▶ **What to work on**: The required result is a copy of each line below in which "positive" appears.
★ ★ ★ ★ ★
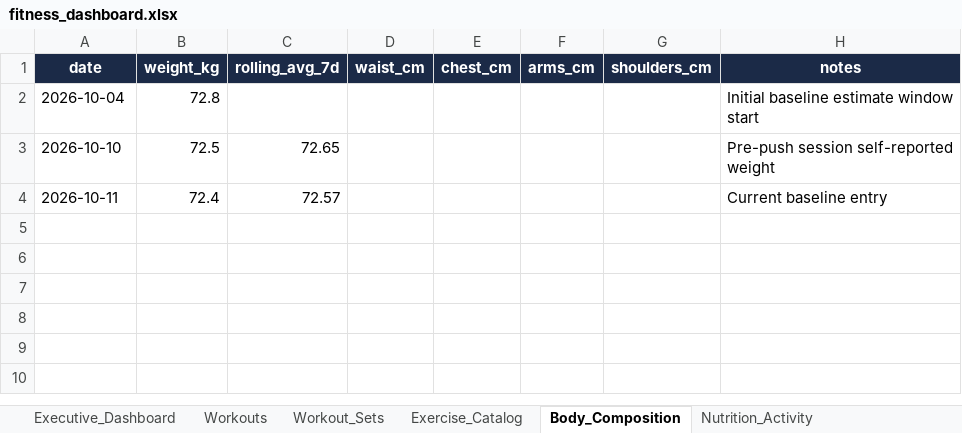
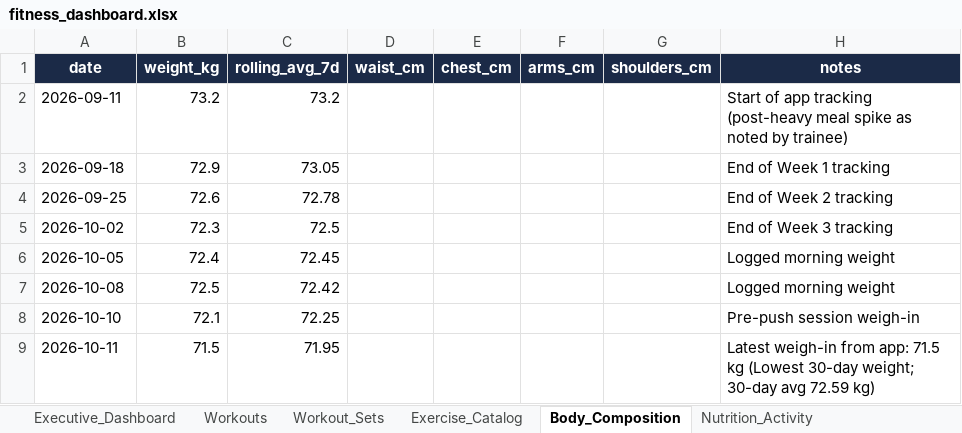
Before and after one commit to rohitraina01/fitness_coach, an Excel workbook: DASHBOARD/fitness_dashboard.xlsx, sheet Body_Composition, drawn as a sheet; values as stored, in another font and other column widths than the file's, no borders; charts and pictures and table styles not drawn; removed rows and columns are numbered as before the commit, all else as after; the diff names each change by its address in the sheet, - before the commit and + after, or states it on an @@ line.

Commit message:
Update 1.1: Recovered 125 historical sets, updated app nutrition & weight baselines, regenerated dashboard

```diff
--- a/DASHBOARD/fitness_dashboard.xlsx (sheet Body_Composition)
+++ b/DASHBOARD/fitness_dashboard.xlsx (sheet Body_Composition)
-row 2: 2026-10-04 | 72.8 |  |  |  |  |  | Initial baseline estimate window start
+row 2: 2026-09-11 | 73.2 | 73.2 |  |  |  |  | Start of app tracking (post-heavy meal spike as noted by trainee)
+row 3: 2026-09-18 | 72.9 | 73.05 |  |  |  |  | End of Week 1 tracking
+row 4: 2026-09-25 | 72.6 | 72.78 |  |  |  |  | End of Week 2 tracking
+row 5: 2026-10-02 | 72.3 | 72.5 |  |  |  |  | End of Week 3 tracking
+row 6: 2026-10-05 | 72.4 | 72.45 |  |  |  |  | Logged morning weight
+row 7: 2026-10-08 | 72.5 | 72.42 |  |  |  |  | Logged morning weight
-B8 (weight_kg): 72.5
+B8 (weight_kg): 72.1
-C8 (rolling_avg_7d): 72.65
+C8 (rolling_avg_7d): 72.25
-H8 (notes): Pre-push session self-reported weight
+H8 (notes): Pre-push session weigh-in
-B9 (weight_kg): 72.4
+B9 (weight_kg): 71.5
-C9 (rolling_avg_7d): 72.57
+C9 (rolling_avg_7d): 71.95
-H9 (notes): Current baseline entry
+H9 (notes): Latest weigh-in from app: 71.5 kg (Lowest 30-day weight; 30-day avg 72.59 kg)
```
Also changed, not shown: sheet Workout_Sets, sheet Nutrition_Activity, sheet Workouts, charts or pictures, 17 other files.
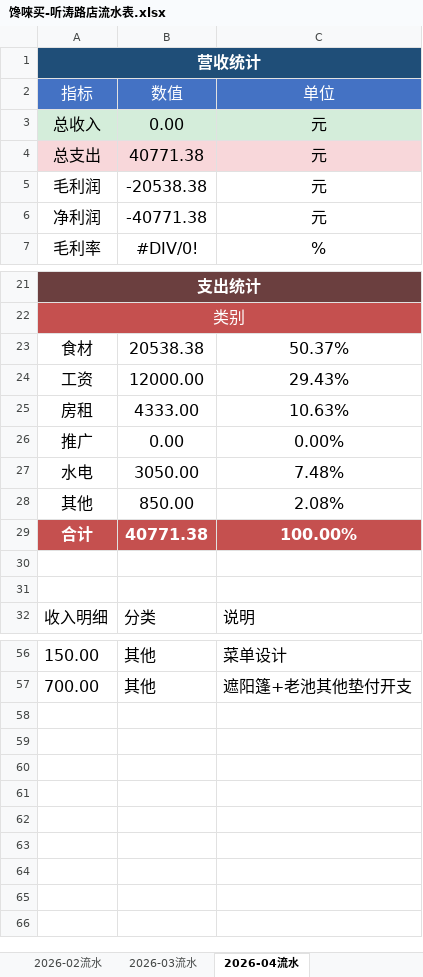
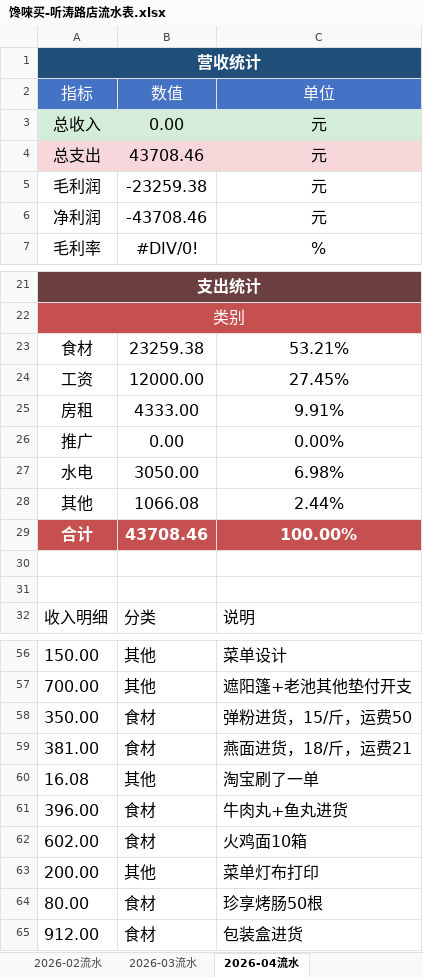
Before and after one commit to OldChicken/ChanWeiMai, an Excel workbook: 财务与流水/馋唻买-听涛路店流水表.xlsx, sheet 2026-04流水, drawn as a sheet; only a part is shown, gaps mark what is left out; values as stored, in another font and other column widths than the file's, no borders; table styles not drawn; the diff names each change by its address in the sheet, - before the commit and + after, or states it on an @@ line.

Commit message:
fix：更新

```diff
--- a/财务与流水/馋唻买-听涛路店流水表.xlsx (sheet 2026-04流水)
+++ b/财务与流水/馋唻买-听涛路店流水表.xlsx (sheet 2026-04流水)
-B4: 40771.38
+B4: 43708.46
-B5: -20538.38
+B5: -23259.38
-B6: -40771.38
+B6: -43708.46
-B23: 20538.38
+B23: 23259.38
-C23: 50.37%
+C23: 53.21%
-C24: 29.43%
+C24: 27.45%
-C25: 10.63%
+C25: 9.91%
-C27: 7.48%
+C27: 6.98%
-B28: 850.00
+B28: 1066.08
-C28: 2.08%
+C28: 2.44%
-B29: 40771.38
+B29: 43708.46
+row 58: 350.00 | 食材 | 弹粉进货，15/斤，运费50
+row 59: 381.00 | 食材 | 燕面进货，18/斤，运费21
+row 60: 16.08 | 其他 | 淘宝刷了一单
+row 61: 396.00 | 食材 | 牛肉丸+鱼丸进货
+row 62: 602.00 | 食材 | 火鸡面10箱
+row 63: 200.00 | 其他 | 菜单灯布打印
+row 64: 80.00 | 食材 | 珍享烤肠50根
+row 65: 912.00 | 食材 | 包装盒进货
```
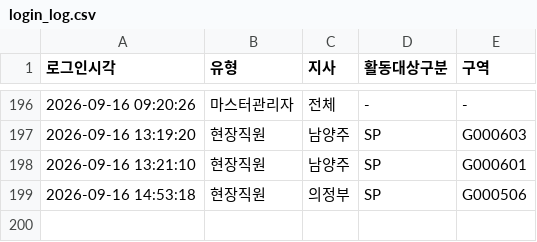
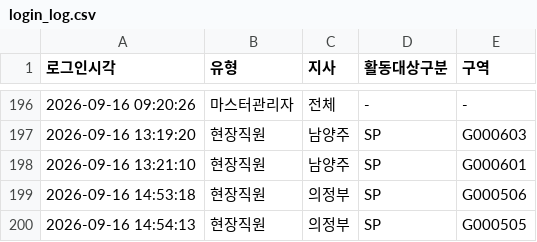
Before and after one commit to heebonpark/data-intel-field-2026-2Q-, a CSV file: login_log.csv, drawn as a sheet; only a part is shown, gaps mark what is left out; the diff names each change by its address in the sheet, - before the commit and + after, or states it on an @@ line.

Commit message:
Login: 현장직원 의정부/SP/G000505

```diff
--- a/login_log.csv
+++ b/login_log.csv
+row 200: 2026-09-16 14:54:13 | 현장직원 | 의정부 | SP | G000505
```
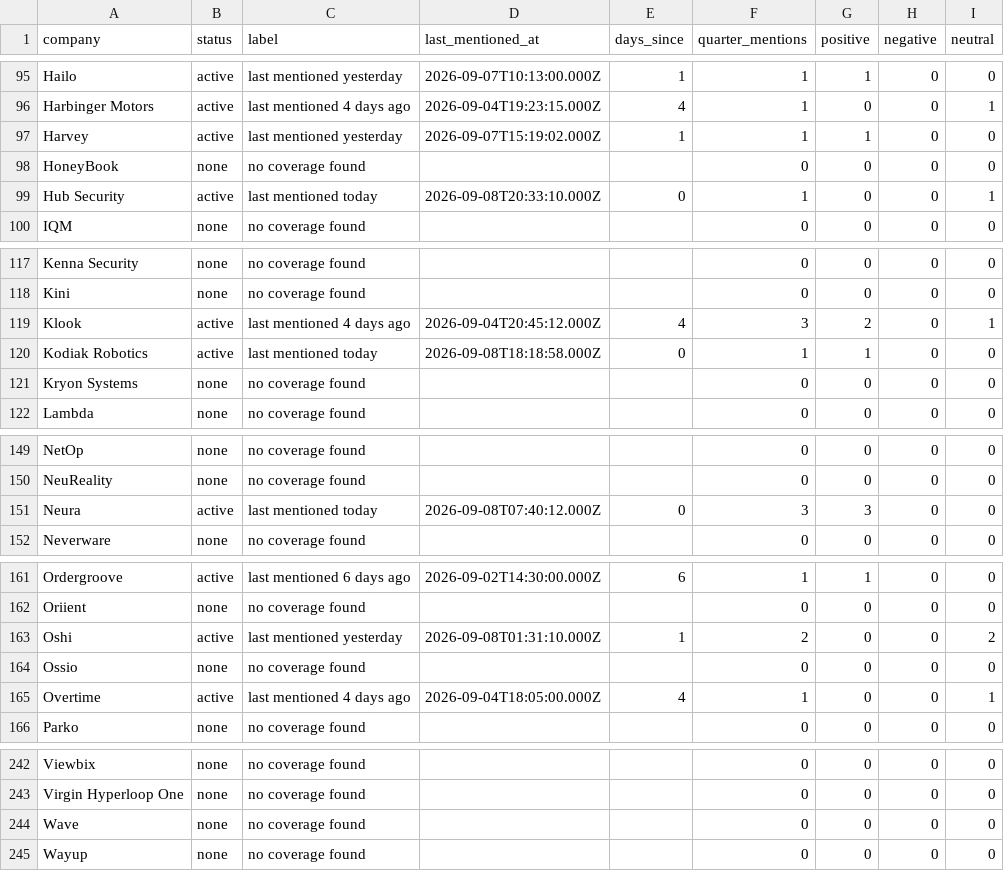
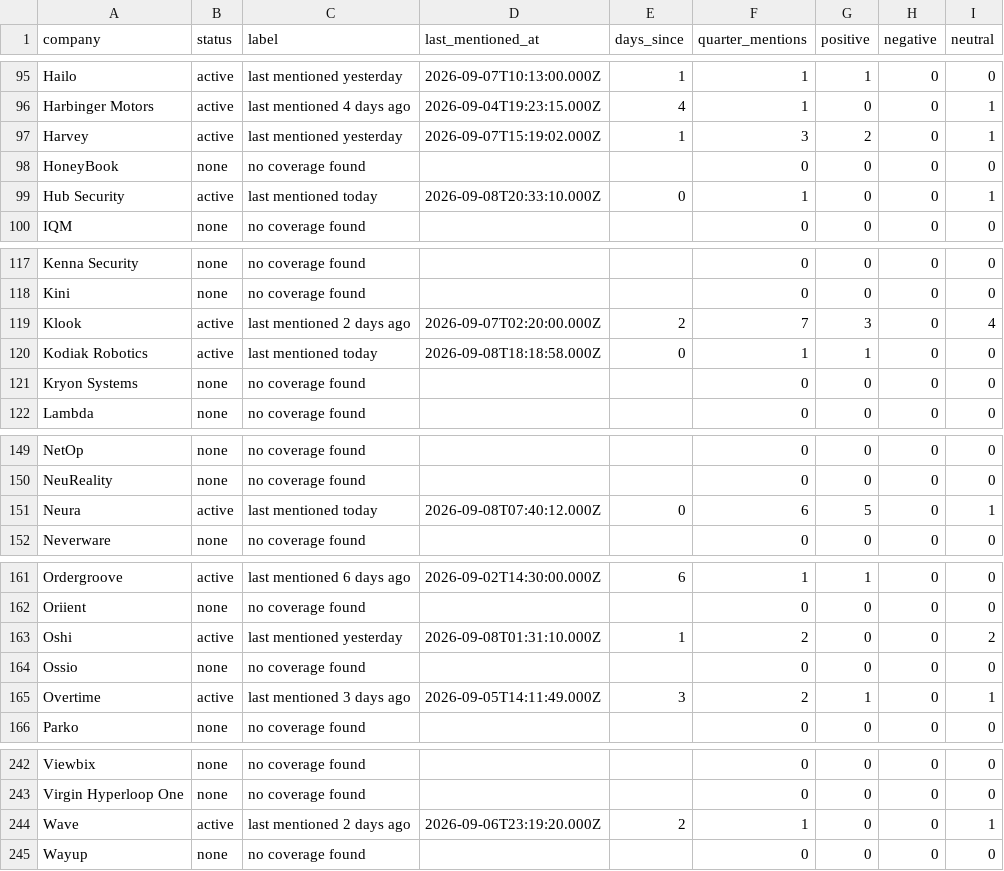
Before and after one commit to eladnm/ourcrowd, a CSV file: data/company-status.csv, drawn as a sheet; only a part is shown, gaps mark what is left out; the diff covers the shown part only.

```diff
--- a/data/company-status.csv
+++ b/data/company-status.csv
@@ -96,3 +96,3 @@ company,status,label,last_mentioned_at,days_since,quarter_mentions,positive,nega
 "Harbinger Motors","active","last mentioned 4 days ago","2026-09-04T19:23:15.000Z","4","1","0","0","1"
-"Harvey","active","last mentioned yesterday","2026-09-07T15:19:02.000Z","1","1","1","0","0"
+"Harvey","active","last mentioned yesterday","2026-09-07T15:19:02.000Z","1","3","2","0","1"
 "HoneyBook","none","no coverage found","","","0","0","0","0"
@@ -118,3 +118,3 @@ company,status,label,last_mentioned_at,days_since,quarter_mentions,positive,nega
 "Kini","none","no coverage found","","","0","0","0","0"
-"Klook","active","last mentioned 4 days ago","2026-09-04T20:45:12.000Z","4","3","2","0","1"
+"Klook","active","last mentioned 2 days ago","2026-09-07T02:20:00.000Z","2","7","3","0","4"
 "Kodiak Robotics","active","last mentioned today","2026-09-08T18:18:58.000Z","0","1","1","0","0"
@@ -150,3 +150,3 @@ company,status,label,last_mentioned_at,days_since,quarter_mentions,positive,nega
 "NeuReality","none","no coverage found","","","0","0","0","0"
-"Neura","active","last mentioned today","2026-09-08T07:40:12.000Z","0","3","3","0","0"
+"Neura","active","last mentioned today","2026-09-08T07:40:12.000Z","0","6","5","0","1"
 "Neverware","none","no coverage found","","","0","0","0","0"
@@ -164,3 +164,3 @@ company,status,label,last_mentioned_at,days_since,quarter_mentions,positive,nega
 "Ossio","none","no coverage found","","","0","0","0","0"
-"Overtime","active","last mentioned 4 days ago","2026-09-04T18:05:00.000Z","4","1","0","0","1"
+"Overtime","active","last mentioned 3 days ago","2026-09-05T14:11:49.000Z","3","2","1","0","1"
 "Parko","none","no coverage found","","","0","0","0","0"
@@ -243,3 +243,3 @@ company,status,label,last_mentioned_at,days_since,quarter_mentions,positive,nega
 "Virgin Hyperloop One","none","no coverage found","","","0","0","0","0"
-"Wave","none","no coverage found","","","0","0","0","0"
+"Wave","active","last mentioned 2 days ago","2026-09-06T23:19:20.000Z","2","1","0","0","1"
 "Wayup","none","no coverage found","","","0","0","0","0"
```
Also changed, not shown: 4 edited cells elsewhere in this file, 4 other files.
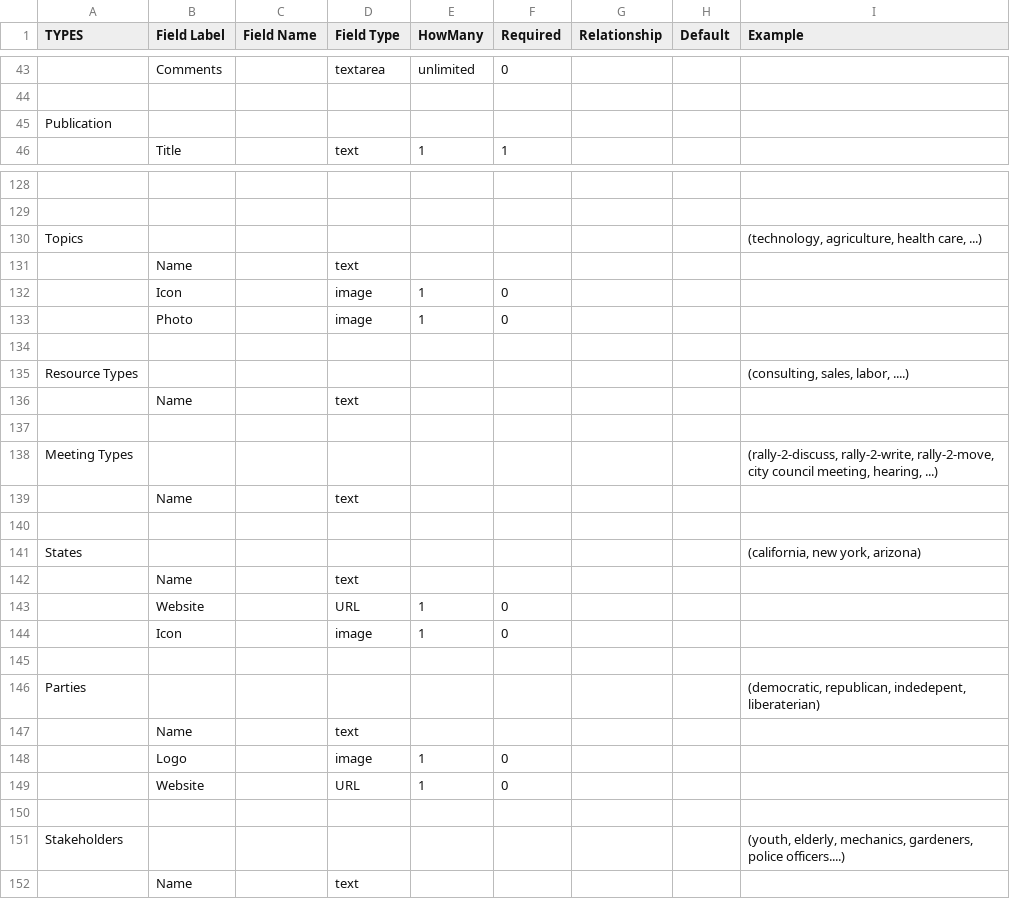
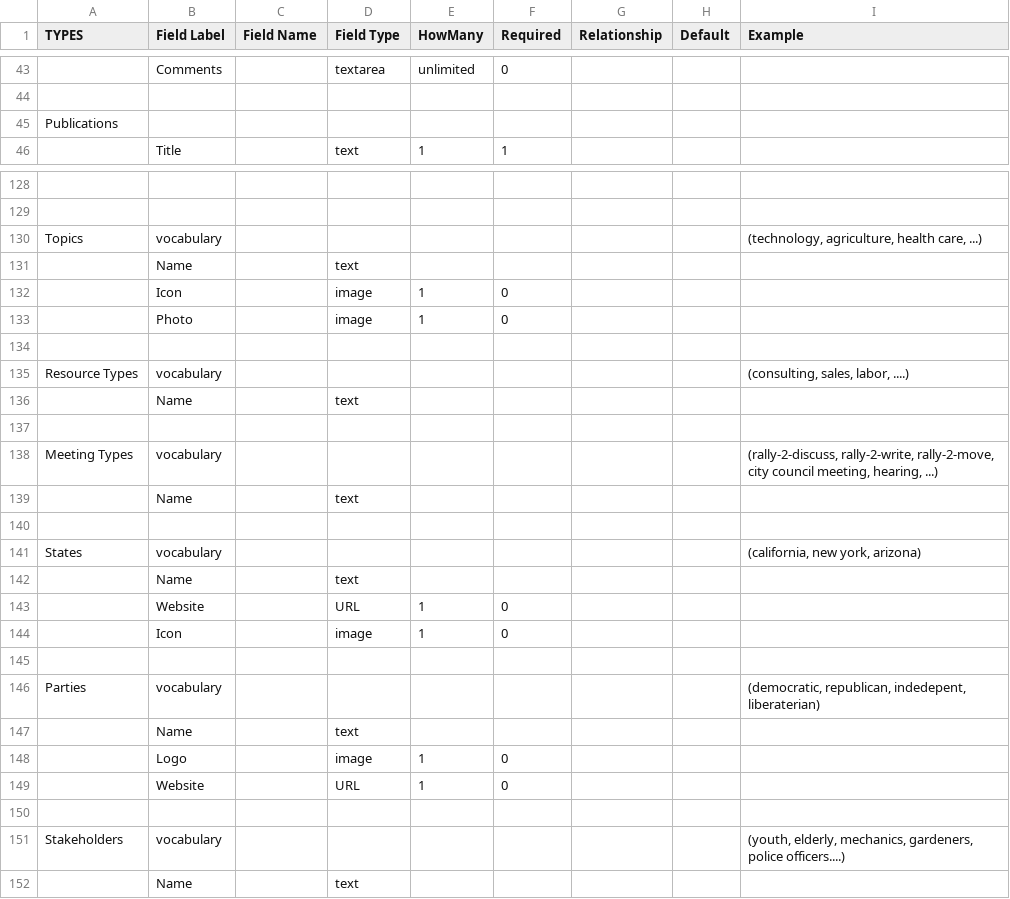
Before and after one commit to eliataylor/objects-actions, a CSV file: src/examples/democrasee-objects.csv, drawn as a sheet; only a part is shown, gaps mark what is left out; the diff covers the shown part only; the diff names each change by its address in the sheet, - before the commit and + after, or states it on an @@ line.

```diff
--- a/src/examples/democrasee-objects.csv
+++ b/src/examples/democrasee-objects.csv
-A45 (TYPES): Publication
+A45 (TYPES): Publications
-B130 (Field Label): (empty)
+B130 (Field Label): vocabulary
-B135 (Field Label): (empty)
+B135 (Field Label): vocabulary
-B138 (Field Label): (empty)
+B138 (Field Label): vocabulary
-B141 (Field Label): (empty)
+B141 (Field Label): vocabulary
-B146 (Field Label): (empty)
+B146 (Field Label): vocabulary
-B151 (Field Label): (empty)
+B151 (Field Label): vocabulary
```
Also changed, not shown: 5 edited cells elsewhere in this file, src/examples/democrasee-permissions.csv, 24 other files.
★ ★ ★ ★ ★
▶ **Reply**:
@@ -96,3 +96,3 @@ company,status,label,last_mentioned_at,days_since,quarter_mentions,positive,nega
@@ -118,3 +118,3 @@ company,status,label,last_mentioned_at,days_since,quarter_mentions,positive,nega
@@ -150,3 +150,3 @@ company,status,label,last_mentioned_at,days_since,quarter_mentions,positive,nega
@@ -164,3 +164,3 @@ company,status,label,last_mentioned_at,days_since,quarter_mentions,positive,nega
@@ -243,3 +243,3 @@ company,status,label,last_mentioned_at,days_since,quarter_mentions,positive,nega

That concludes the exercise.